--- SUPPLIED RECORDS Enclosed Below ---

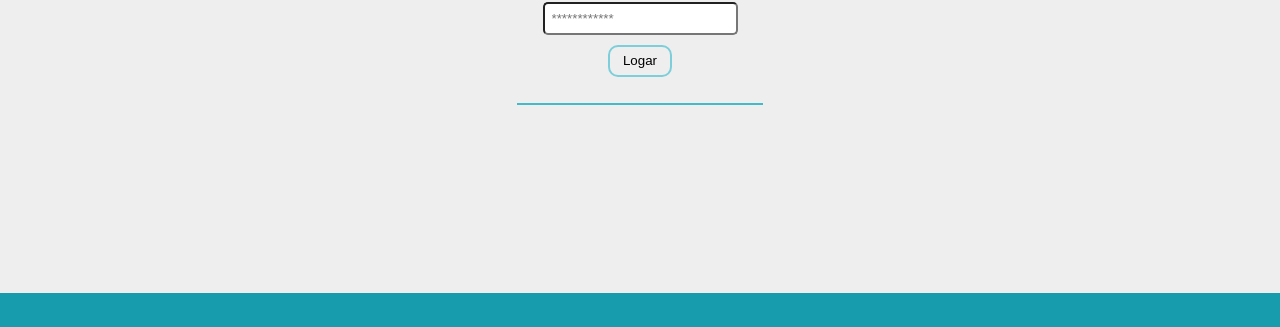
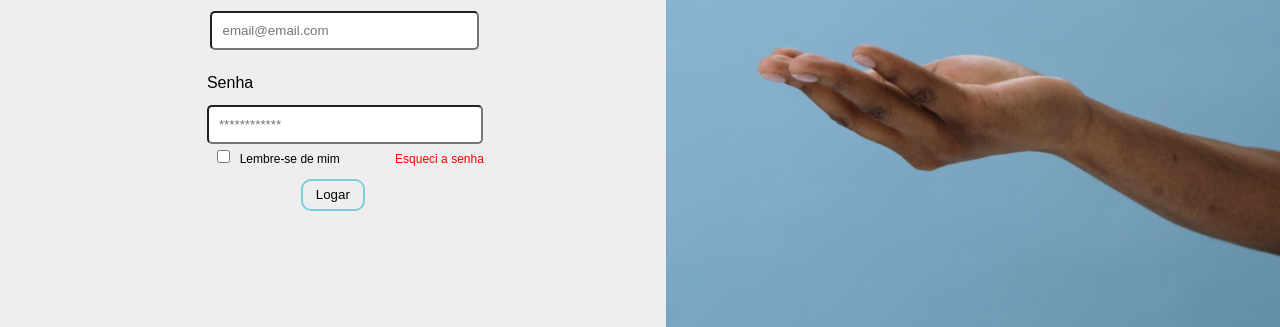
Before and after one commit to HenriqueValentimSP/Sprint-2, a plain HTML site: page site-institucional-SPRINT/login.html in a window 1280 px wide. Shown: the part 347-674 px from the top of the page. Drawn offline with Linux system fonts and the light colour scheme.

Commit message:
alteração da pagina de login, quase completa

```diff
--- /dev/null
+++ b/site-institucional-SPRINT/css/login.css
@@ -0,0 +1,91 @@
+.corpo{
+    display: flex;
+    justify-content: center;
+    align-items: center;
+    height: 100%;
+    width: 100%;
+}
+
+
+.formulario{
+    display: flex;
+    flex-direction: column;
+    justify-content: flex-start;
+    /* border-top: 2px solid #42baca;
+    border-bottom: 2px solid #42baca; */
+    justify-content: center;
+    align-items: center;
+    width: 50%;
+    padding:2%;
+}
+
+.campo{
+    margin: 2% 0;
+}
+
+
+.campo input{
+    border-radius: 5px;
+    padding: 10px;
+    width: 100%;
+    margin-top: 5%;
+}
+
+
+.campoCheck{
+    display: flex;
+    flex-direction: row;
+    font-size: 12px;
+    justify-content: flex-end;
+    align-items: baseline;
+    width: 110%;
+    white-space: nowrap;
+    gap:20%;
+}
+
+.campoCheck p{
+    color:red;
+}
+
+.checkbox{
+    display: flex;
+    flex-direction: row;
+    align-items: baseline;
+    justify-content: flex-start;
+    white-space: nowrap;
+    width: 100%;
+}
+
+.checkbox input{
+    height: 2%;
+}
+
+
+.button2{
+    width: 150%;
+    display: flex;
+    justify-content: center;
+    align-items: center;
+}
+
+
+.capa{
+    width: 50vw;
+    height: 100vh;
+    background-image: url('../imgs/medicamentosOnco.jpg');
+    background-position: center;
+    background-size: cover;
+}
+
+.capa img{
+    width: 50%;
+    height: 100%;
+    background-repeat:round;
+    margin: 0;
+}
+
+
+footer{
+    position:fixed;
+    bottom: 0;
+}
--- a/site-institucional-SPRINT/login.css
+++ /dev/null
@@ -1,42 +0,0 @@
-.corpo{
-    display: flex;
-    justify-content: center;
-    align-items: center;
-    margin: 2% 0;
-    height: 50vh;
-    width: 100%;
-}
-
-
-.formulario{
-    display: flex;
-    flex-direction: column;
-    justify-content: flex-start;
-    /* border: solid #42baca; */
-    border-top: 2px solid #42baca;
-    border-bottom: 2px solid #42baca;
-    /* border-radius: 10px; */
-    padding:2%
-}
-
-.campo{
-    margin: 5% 0;
-}
-
-.campo input{
-    border-radius: 5px;
-    padding: 7px;
-}
-
-.button2{
-    width: 100%;
-    display: flex;
-    justify-content: center;
-    align-items: center;
-}
-
-
-footer{
-    position:fixed;
-    bottom: 0;
-}
--- a/site-institucional-SPRINT/login.html
+++ b/site-institucional-SPRINT/login.html
@@ -5,14 +5,14 @@
     <meta charset="UTF-8">
     <meta http-equiv="X-UA-Compatible" content="IE=edge">
     <meta name="viewport" content="width=device-width, initial-scale=1.0">
-    <link rel="stylesheet" href="style.css">
-    <link rel="stylesheet" href="login.css">
+    <link rel="stylesheet" href="./css/style.css">
+    <link rel="stylesheet" href="./css/login.css">
     <title>Document</title>
 </head>
 
 <body>
 
-    <header>
+    <!-- <header>
         <div class="navbar">
             <div class="logo">
                 <img src="imgs/remedio.png" alt="" width="40%">
@@ -33,25 +33,45 @@
             </div>
         </div>
         <hr>
-    </header>
+    </header> -->
 
     <div class="corpo">
+
+
         <div class="formulario">
+            <h1>Bem Vindo Novamente!</h1>
+            <p>Lorem, ipsum dolor sit amet consectetur adipisicing elit. Ducimus iusto, fuga voluptatibus quos eligendi
+            </p>
             <div class="campo">
-                <label for="in_login">Login</label><br>
+                <label for="in_login">Login</label>
                 <input type="text" id="in_login" placeholder="email@email.com">
             </div>
             <div class="campo">
-                <label for="in_senha">Senha</label><br>
+                <label for="in_senha">Senha</label>
                 <input type="password" id="in_senha" placeholder="************">
+                <div class="campoCheck">
+                    <div class="checkbox">
+                        <input type="checkbox" id="checkRemember">
+                        <label for="checkRemember">Lembre-se de mim</label>
+                    </div>
+                    <p>Esqueci a senha</p>
+                 </div>
+
             </div>
+
             <div class="button2">
+
                 <button class="login" onclick="logar()">Logar</button>
             </div>
+
+        </div>
+
+        <div class="capa">
+
         </div>
     </div>
 
-    <footer>
+    <!-- <footer>
         <span class="titleFooter"> Contatos:</span>
 
         <img class="contato" src="imgs/email.png" alt="">
@@ -61,7 +81,7 @@
         <img class="contato" src="imgs/twitter.png" alt="">
         <br>
         <span class="titleFooter"> &copy; 2022 - SPTech</span>
-    </footer>
+    </footer> -->
 
 </body>
 
@@ -69,11 +89,11 @@
 
 <script>
 
-    function logar(){
+    function logar() {
         var email = in_login.value
         var senha = in_senha.value
 
-        if(email == 'adm@gmail.com' && senha == '1234'){
+        if (email == 'adm@gmail.com' && senha == '1234') {
             window.location.href = 'index.html'
         }
     }
```
Also changed, not shown: site-institucional-SPRINT/index.html (+1 -1 lines), site-institucional-SPRINT/css/style.css (renamed from site-institucional-SPRINT/style.css), site-institucional-SPRINT/imgs/medicamentosOnco.jpg (added).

--- End of Enclosed SUPPLIED RECORDS ---

**TASK**
In your answer, repeat all the entries exactly, but leave out the pictures.

**WRITTEN RESPONSE**
Before and after one commit to HenriqueValentimSP/Sprint-2, a plain HTML site: page site-institucional-SPRINT/login.html in a window 1280 px wide. Shown: the part 347-674 px from the top of the page. Drawn offline with Linux system fonts and the light colour scheme.

Commit message:
alteração da pagina de login, quase completa

```diff
--- /dev/null
+++ b/site-institucional-SPRINT/css/login.css
@@ -0,0 +1,91 @@
+.corpo{
+    display: flex;
+    justify-content: center;
+    align-items: center;
+    height: 100%;
+    width: 100%;
+}
+
+
+.formulario{
+    display: flex;
+    flex-direction: column;
+    justify-content: flex-start;
+    /* border-top: 2px solid #42baca;
+    border-bottom: 2px solid #42baca; */
+    justify-content: center;
+    align-items: center;
+    width: 50%;
+    padding:2%;
+}
+
+.campo{
+    margin: 2% 0;
+}
+
+
+.campo input{
+    border-radius: 5px;
+    padding: 10px;
+    width: 100%;
+    margin-top: 5%;
+}
+
+
+.campoCheck{
+    display: flex;
+    flex-direction: row;
+    font-size: 12px;
+    justify-content: flex-end;
+    align-items: baseline;
+    width: 110%;
+    white-space: nowrap;
+    gap:20%;
+}
+
+.campoCheck p{
+    color:red;
+}
+
+.checkbox{
+    display: flex;
+    flex-direction: row;
+    align-items: baseline;
+    justify-content: flex-start;
+    white-space: nowrap;
+    width: 100%;
+}
+
+.checkbox input{
+    height: 2%;
+}
+
+
+.button2{
+    width: 150%;
+    display: flex;
+    justify-content: center;
+    align-items: center;
+}
+
+
+.capa{
+    width: 50vw;
+    height: 100vh;
+    background-image: url('../imgs/medicamentosOnco.jpg');
+    background-position: center;
+    background-size: cover;
+}
+
+.capa img{
+    width: 50%;
+    height: 100%;
+    background-repeat:round;
+    margin: 0;
+}
+
+
+footer{
+    position:fixed;
+    bottom: 0;
+}
--- a/site-institucional-SPRINT/login.css
+++ /dev/null
@@ -1,42 +0,0 @@
-.corpo{
-    display: flex;
-    justify-content: center;
-    align-items: center;
-    margin: 2% 0;
-    height: 50vh;
-    width: 100%;
-}
-
-
-.formulario{
-    display: flex;
-    flex-direction: column;
-    justify-content: flex-start;
-    /* border: solid #42baca; */
-    border-top: 2px solid #42baca;
-    border-bottom: 2px solid #42baca;
-    /* border-radius: 10px; */
-    padding:2%
-}
-
-.campo{
-    margin: 5% 0;
-}
-
-.campo input{
-    border-radius: 5px;
-    padding: 7px;
-}
-
-.button2{
-    width: 100%;
-    display: flex;
-    justify-content: center;
-    align-items: center;
-}
-
-
-footer{
-    position:fixed;
-    bottom: 0;
-}
--- a/site-institucional-SPRINT/login.html
+++ b/site-institucional-SPRINT/login.html
@@ -5,14 +5,14 @@
     <meta charset="UTF-8">
     <meta http-equiv="X-UA-Compatible" content="IE=edge">
     <meta name="viewport" content="width=device-width, initial-scale=1.0">
-    <link rel="stylesheet" href="style.css">
-    <link rel="stylesheet" href="login.css">
+    <link rel="stylesheet" href="./css/style.css">
+    <link rel="stylesheet" href="./css/login.css">
     <title>Document</title>
 </head>
 
 <body>
 
-    <header>
+    <!-- <header>
         <div class="navbar">
             <div class="logo">
                 <img src="imgs/remedio.png" alt="" width="40%">
@@ -33,25 +33,45 @@
             </div>
         </div>
         <hr>
-    </header>
+    </header> -->
 
     <div class="corpo">
+
+
         <div class="formulario">
+            <h1>Bem Vindo Novamente!</h1>
+            <p>Lorem, ipsum dolor sit amet consectetur adipisicing elit. Ducimus iusto, fuga voluptatibus quos eligendi
+            </p>
             <div class="campo">
-                <label for="in_login">Login</label><br>
+                <label for="in_login">Login</label>
                 <input type="text" id="in_login" placeholder="email@email.com">
             </div>
             <div class="campo">
-                <label for="in_senha">Senha</label><br>
+                <label for="in_senha">Senha</label>
                 <input type="password" id="in_senha" placeholder="************">
+                <div class="campoCheck">
+                    <div class="checkbox">
+                        <input type="checkbox" id="checkRemember">
+                        <label for="checkRemember">Lembre-se de mim</label>
+                    </div>
+                    <p>Esqueci a senha</p>
+                 </div>
+
             </div>
+
             <div class="button2">
+
                 <button class="login" onclick="logar()">Logar</button>
             </div>
+
+        </div>
+
+        <div class="capa">
+
         </div>
     </div>
 
-    <footer>
+    <!-- <footer>
         <span class="titleFooter"> Contatos:</span>
 
         <img class="contato" src="imgs/email.png" alt="">
@@ -61,7 +81,7 @@
         <img class="contato" src="imgs/twitter.png" alt="">
         <br>
         <span class="titleFooter"> &copy; 2022 - SPTech</span>
-    </footer>
+    </footer> -->
 
 </body>
 
@@ -69,11 +89,11 @@
 
 <script>
 
-    function logar(){
+    function logar() {
         var email = in_login.value
         var senha = in_senha.value
 
-        if(email == 'adm@gmail.com' && senha == '1234'){
+        if (email == 'adm@gmail.com' && senha == '1234') {
             window.location.href = 'index.html'
         }
     }
```
Also changed, not shown: site-institucional-SPRINT/index.html (+1 -1 lines), site-institucional-SPRINT/css/style.css (renamed from site-institucional-SPRINT/style.css), site-institucional-SPRINT/imgs/medicamentosOnco.jpg (added).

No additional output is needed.